As I was digesting the seriousness of this problem at our nursing home, I could hear the car races that take place every Saturday night during the summer at the fairgrounds just a couple blocks from my house. To look through the fence on race night, you would get no indication that we are in the midst of a pandemic that is killing scores of people every day. Virtually no masks, no discernible social distancing.

It struck me that night just how stark the juxtaposition between these two microcosms of society really is. We have a nursing home that has followed all the rules and taken every reasonable precaution to keep their frail elderly safe from this disease. Yet the virus somehow found its way into the building and the staff is now scrambling, with little help from the outside, running to the battle instead of away from it, to keep their people safe.

We also have race night at the fairgrounds. Lots of beer and brats. Lots of laughs. Lots of carefree fun. Now I know the crowd at the races down the street from my house didn’t directly cause the outbreak at my system’s nursing home, but the general attitude we’re seeing in this country of “that’s someone else’s problem” did. To not wear a mask or commit to any other simple disease-spread mitigation practices tells the world that my own comfort and misguided sense of liberty is more important than you and your health. To congregate in places where COVID-19 can’t help but spread among the maskless, tightly packed crowds, is telling everyone that you either don’t think you’ll get it, or that you don’t care if you help spread it.

As a society, as individuals, we’ve not managed this crisis very well. The proof is in the worldwide comparative data. Yet each day, despite the fact that our inclinations tend to favor the self over the other, we have a new chance to get it right. Let’s put on a mask, let’s stay home for a little longer, let’s dig deep for a bit more sacrifice because this war cannot possibly end soon without everyone coming together and doing their part.

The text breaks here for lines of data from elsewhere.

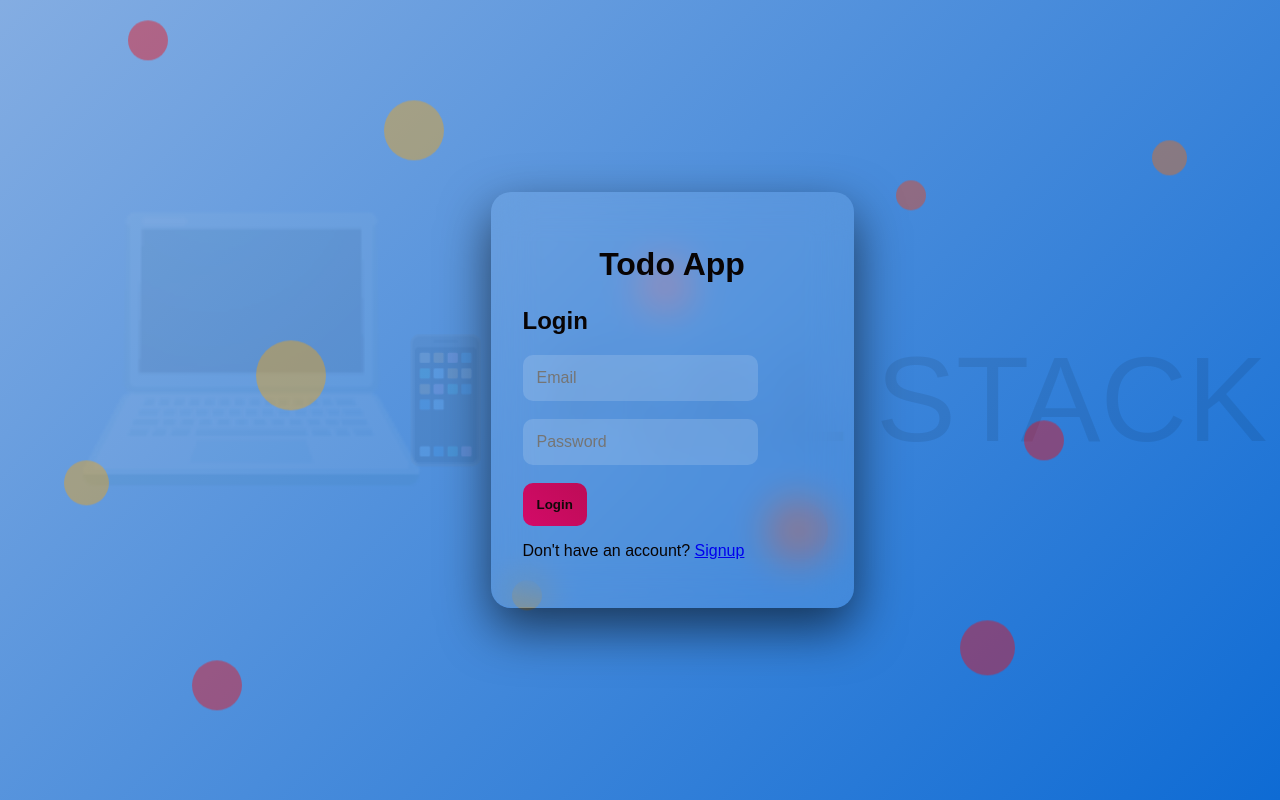
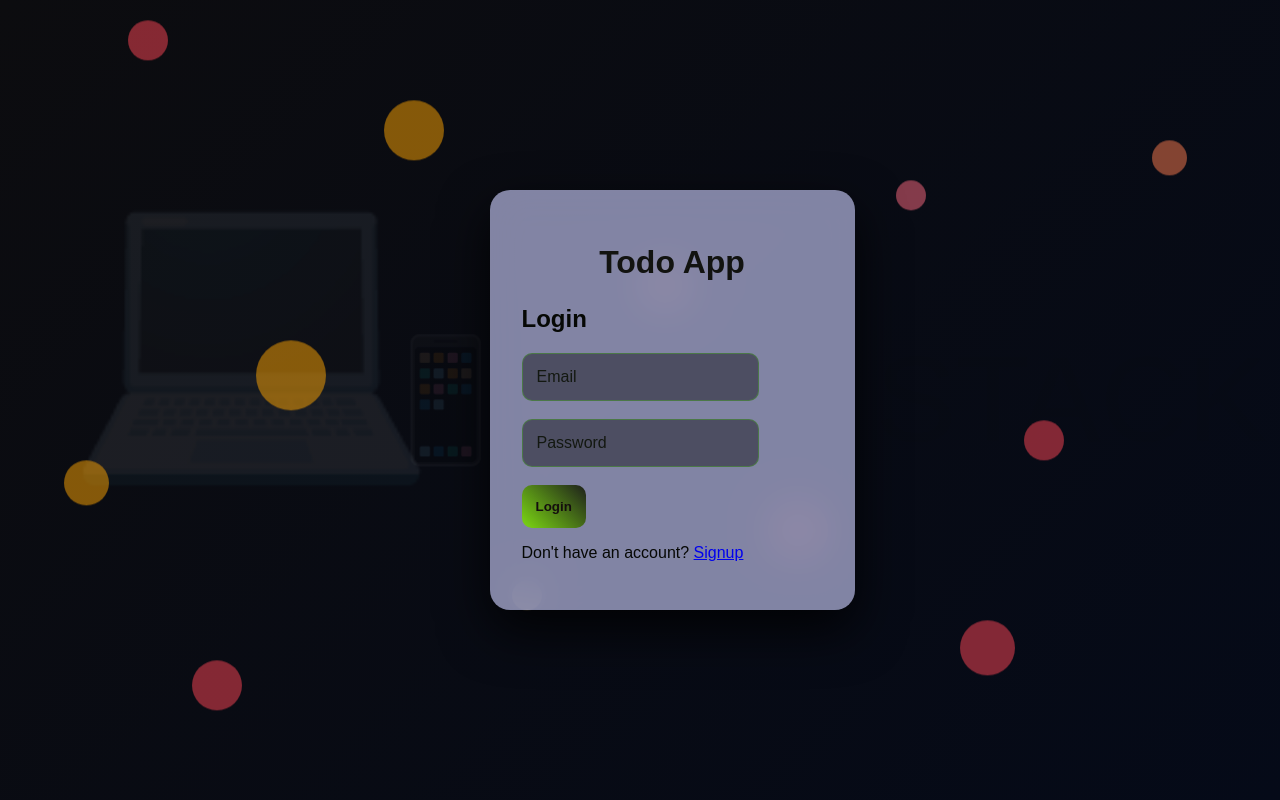
Before and after one commit to snega1429/Todo-Task, a React (Vite) app in the folder frontend/: page /login in a window 1280 px wide. Built offline with nearby package versions, Linux system fonts and the light colour scheme.

Commit message:
Updated background design

```diff
--- a/frontend/src/components/Dashboard.tsx
+++ b/frontend/src/components/Dashboard.tsx
@@ -18,6 +18,7 @@ export default function Dashboard() {
 
   const themeCtx = useContext(ThemeContext);
   if (!themeCtx) return null;
+
   const { theme, toggleTheme } = themeCtx;
   const [refresh, setRefresh] = useState(false);
 
@@ -31,7 +32,7 @@ export default function Dashboard() {
   useEffect(() => {
     const fetchProfile = async () => {
       try {
-        const res = await API.get("/profile"); // backend GET /profile
+        const res = await API.get("/profile");
         setEmail(res.data.email);
       } catch (err) {
         console.log("Fetch profile error", err);
@@ -43,23 +44,34 @@ export default function Dashboard() {
   const handleProfileUpdate = async (e: React.FormEvent) => {
     e.preventDefault();
     try {
-      await API.put("/profile", { email }); // backend PUT /profile
+      await API.put("/profile", { email });
       setProfileMessage("Profile updated successfully!");
     } catch (err: any) {
       setProfileMessage(
-        typeof err.response?.data?.detaail === "string"
+        typeof err.response?.data?.detail === "string"
           ? err.response?.data.detail
-        :"Error updating profile"
+          : "Error updating profile"
       );
     }
   };
+
   return (
-    <div className="dashboard" >
+    <div className="dashboard">
 
       {/* HEADER */}
       <div className="dashboard-header">
+
         <h1>Dashboard Page</h1>
         <p>Current theme: {theme}</p>
+
+        {/* BUTTON GROUP WITH SPACE */}
+        <div style={{
+          display: "flex",
+          justifyContent: "center",
+          gap: "15px",
+          marginTop: "10px",
+          flexWrap: "wrap"
+        }}>
 
           <button onClick={toggleTheme}>
             Toggle Theme
@@ -69,19 +81,18 @@ return (
             Logout
           </button>
 
-      {/* Change Password Button */}
+          <button onClick={() => navigate("/change-password")}>
+            Change Password
+          </button>
 
-      <button onClick={() =>
-        navigate("/change-password")
-      }
-    >
-      change password
-    </button>
+        </div>
+
       </div>
 
       {/* PROFILE UPDATE */}
       <div className="form-container">
         <h2>Update Profile</h2>
+
         <form onSubmit={handleProfileUpdate}>
           <input
             type="email"
@@ -90,15 +101,19 @@ return (
             onChange={(e) => setEmail(e.target.value)}
             required
           />
+
           <br /><br />
-      <button type="submit">Update</button>
+
+          <button type="submit">
+            Update
+          </button>
         </form>
+
         {profileMessage && <p>{profileMessage}</p>}
 
       </div>
 
       {/* TODO SECTION */}
-
       <CreateTodo onCreateTodoSuccess={reload} />
       <TodoList refresh={refresh} />
 
--- a/frontend/src/index.css
+++ b/frontend/src/index.css
@@ -8,19 +8,21 @@ body {
   align-items: center;
   min-height: 100vh;
 
-  background: linear-gradient(135deg, #84ade2, #0e6bd4);
+  /* HIGH CONTRAST PROFESSIONAL THEME */
+  background: linear-gradient(135deg, #0c0c0f, #050a18);
   overflow: hidden;
+  color: #110f0f;
 }
 
 /* ===== LEFT SIDE LAPTOP (BIG DARK) ===== */
 body::before {
   content: "💻";
   position: absolute;
-  font-size: 300px;   /* 🔥 BIG SIZE */
+  font-size: 300px;
   left: 5%;
   top: 40%;
   transform: translateY(-50%);
-  opacity: 0.08; /* dark subtle */
+  opacity: 0.08;
   z-index: 0;
   pointer-events: none;
 }
@@ -34,7 +36,7 @@ body::after {
   top: 50%;
   transform: translateY(-50%);
   text-align: right;
-  opacity: 0.08; /* dark */
+  opacity: 0.08;
   z-index: 0;
   pointer-events: none;
 }
@@ -43,28 +45,26 @@ body::after {
 .bubble {
   position: absolute;
   border-radius: 50%;
-  opacity: 0.4;
+  opacity: 0.5;
   animation: float 10s infinite ease-in-out;
   pointer-events: none;
   z-index: 1;
 }
 
-/* 🔴🟠 MANY BUBBLES (FULL PAGE COVER) */
-.b1 { width: 40px; height: 40px; background: red; top: 5%; left: 10%; }
-.b2 { width: 60px; height: 60px; background: orange; top: 15%; left: 30%; }
-.b3 { width: 30px; height: 30px; background: #ff3d00; top: 25%; left: 70%; }
-.b4 { width: 50px; height: 50px; background: #ff6b6b; top: 35%; left: 50%; }
-.b5 { width: 70px; height: 70px; background: orange; top: 45%; left: 20%; }
-.b6 { width: 40px; height: 40px; background: red; top: 55%; left: 80%; }
-.b7 { width: 60px; height: 60px; background: #ff4500; top: 65%; left: 60%; }
-.b8 { width: 30px; height: 30px; background: rgb(214, 141, 5); top: 75%; left: 40%; }
-.b9 { width: 50px; height: 50px; background: red; top: 85%; left: 15%; }
-.b10 { width: 35px; height: 35px; background: #ff6b00; top: 20%; left: 90%; }
-.b11 { width: 45px; height: 45px; background: orange; top: 60%; left: 5%; }
-.b12 { width: 55px; height: 55px; background: red; top: 80%; left: 75%; }
+/* CONTRAST BUBBLES */
+.b1 { width: 40px; height: 40px; background: #ff4757; top: 5%; left: 10%; }
+.b2 { width: 60px; height: 60px; background: #ffa502; top: 15%; left: 30%; }
+.b3 { width: 30px; height: 30px; background: #ff6b81; top: 25%; left: 70%; }
+.b4 { width: 50px; height: 50px; background: #ff7f50; top: 35%; left: 50%; }
+.b5 { width: 70px; height: 70px; background: #ffa502; top: 45%; left: 20%; }
+.b6 { width: 40px; height: 40px; background: #ff4757; top: 55%; left: 80%; }
+.b7 { width: 60px; height: 60px; background: #ff6348; top: 65%; left: 60%; }
+.b8 { width: 30px; height: 30px; background: #eccc68; top: 75%; left: 40%; }
+.b9 { width: 50px; height: 50px; background: #ff4757; top: 85%; left: 15%; }
+.b10 { width: 35px; height: 35px; background: #ff7f50; top: 20%; left: 90%; }
+.b11 { width: 45px; height: 45px; background: #ffa502; top: 60%; left: 5%; }
+.b12 { width: 55px; height: 55px; background: #ff4757; top: 80%; left: 75%; }
 
-
-/* floating animation */
 @keyframes float {
   0% { transform: translateY(0px); }
   50% { transform: translateY(-20px); }
@@ -76,14 +76,14 @@ body::after {
   width: 100%;
   max-width: 450px;
 
-  background: rgba(255,255,255,0.08);
+  background: rgba(145, 148, 182, 0.89);
   backdrop-filter: blur(20px);
 
   padding: 2rem;
   border-radius: 20px;
 
-  box-shadow: 0 20px 50px rgba(0,0,0,0.6);
-  color: rgb(8, 4, 4);
+  box-shadow: 0 20px 50px rgba(0,0,0,0.8);
+  color: #060805;
   position: relative;
   z-index: 10;
 }
@@ -92,6 +92,8 @@ body::after {
 .app-title {
   text-align: center;
   margin-bottom: 1.5rem;
+  color: #121310;
+  font-weight: 600;
 }
 
 /* ===== FORM ===== */
@@ -105,11 +107,15 @@ body::after {
 input {
   padding: 14px;
   border-radius: 10px;
-  border: none;
+  border: 1px solid rgba(71, 216, 13, 0.3);
   font-size: 16px;
 
-  background: rgba(255,255,255,0.15);
-  color: rgb(17, 11, 11);
+  background: rgba(0,0,0,0.4);
+  color: #181d14;
+}
+
+input::placeholder {
+  color: #131811;
 }
 
 /* ===== BUTTON ===== */
@@ -118,8 +124,9 @@ button {
   border-radius: 10px;
   border: none;
 
-  background: linear-gradient(45deg, rgb(211, 10, 104), rgb(189, 12, 86));
-  color: rgb(17, 9, 9);
+  /* HIGH CONTRAST BUTTON */
+  background: linear-gradient(45deg, #7cd813, #1e201b);
+  color: #140e0e;
   font-weight: bold;
 
   cursor: pointer;
@@ -128,11 +135,12 @@ button {
 
 button:hover {
   transform: scale(1.05);
+  background: linear-gradient(45deg, #131b10, #151b14);
 }
 
 /* ===== CARD ===== */
 .card {
-  background: rgba(255,255,255,0.1);
+  background: rgba(255,255,255,0.15);
   padding: 15px;
   margin-top: 15px;
   border-radius: 15px;
@@ -140,7 +148,7 @@ button:hover {
 
 /* ===== TODO ITEM ===== */
 .todo-item {
-  background: rgba(255,255,255,0.15);
+  background: rgba(255,255,255,0.2);
   padding: 10px;
   margin-top: 10px;
   border-radius: 10px;
@@ -150,9 +158,10 @@ button:hover {
 .error {
   color: #ff4d6d;
   text-align: center;
+  font-weight: bold;
 }
 
 .form-container {
   position: relative;
-  z-index: 10; /* Make sure form is on top */
+  z-index: 10;
 }
```
Also changed, not shown: 1 other file (tests, documents, lock files or other folders). Lines whose indentation alone changed are shown as unchanged.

It’s sadly ironic that much of the illness and many of the deaths in our nursing homes are among the very people we hold up as members of that Greatest Generation. They knew how to rally around a cause and to accomplish a seemingly impossible task. As a society — one which owes them a huge debt of gratitude for preserving our nation during a time of immense vulnerability — we are letting them down.

When we should be forming an impenetrable wall of safety around them, supplying our healthcare and nursing home workers with the resources they need to have a fighting chance, to finally get this disease under control so businesses can reopen, we are acting as if it’ll all just go away on its own. It won’t. If we don’t work to make COVID-19 go away outside the nursing homes, it’ll always be finding a way inside. The difference between failure and success has everything to do with whether we wake up tomorrow, gifted with another do-over, and decide between serving ourselves or others.

Our elders need us now more than ever. They are isolated, lonely and diminishing as this pandemic continues to spread right outside their walls. COVID-19 outbreaks in nursing homes is not an eldercare problem. This one belongs to all of us. Poets, songwriters and philosophers have said for millennia that love is costly. This is our opportunity, right now, to show the very people we hold dear that we’re willing to endure a little sacrifice by putting their needs ahead of our own. It’s an act of love. It’s simply the right thing to do.

Scott McConnaha is the president and CEO of Manitowoc, WI-based Franciscan Sisters of Christian Charity Sponsored Ministries. The system has two nursing homes and three hospitals located in Nebraska, Ohio and Wisconsin. McConnaha holds master’s degrees in English (University of Missouri-St. Louis) and theology (St. Louis University) and an MBA (University of Scranton). He is a fellow in the American College of Healthcare Executives and a veteran of the U.S. Army.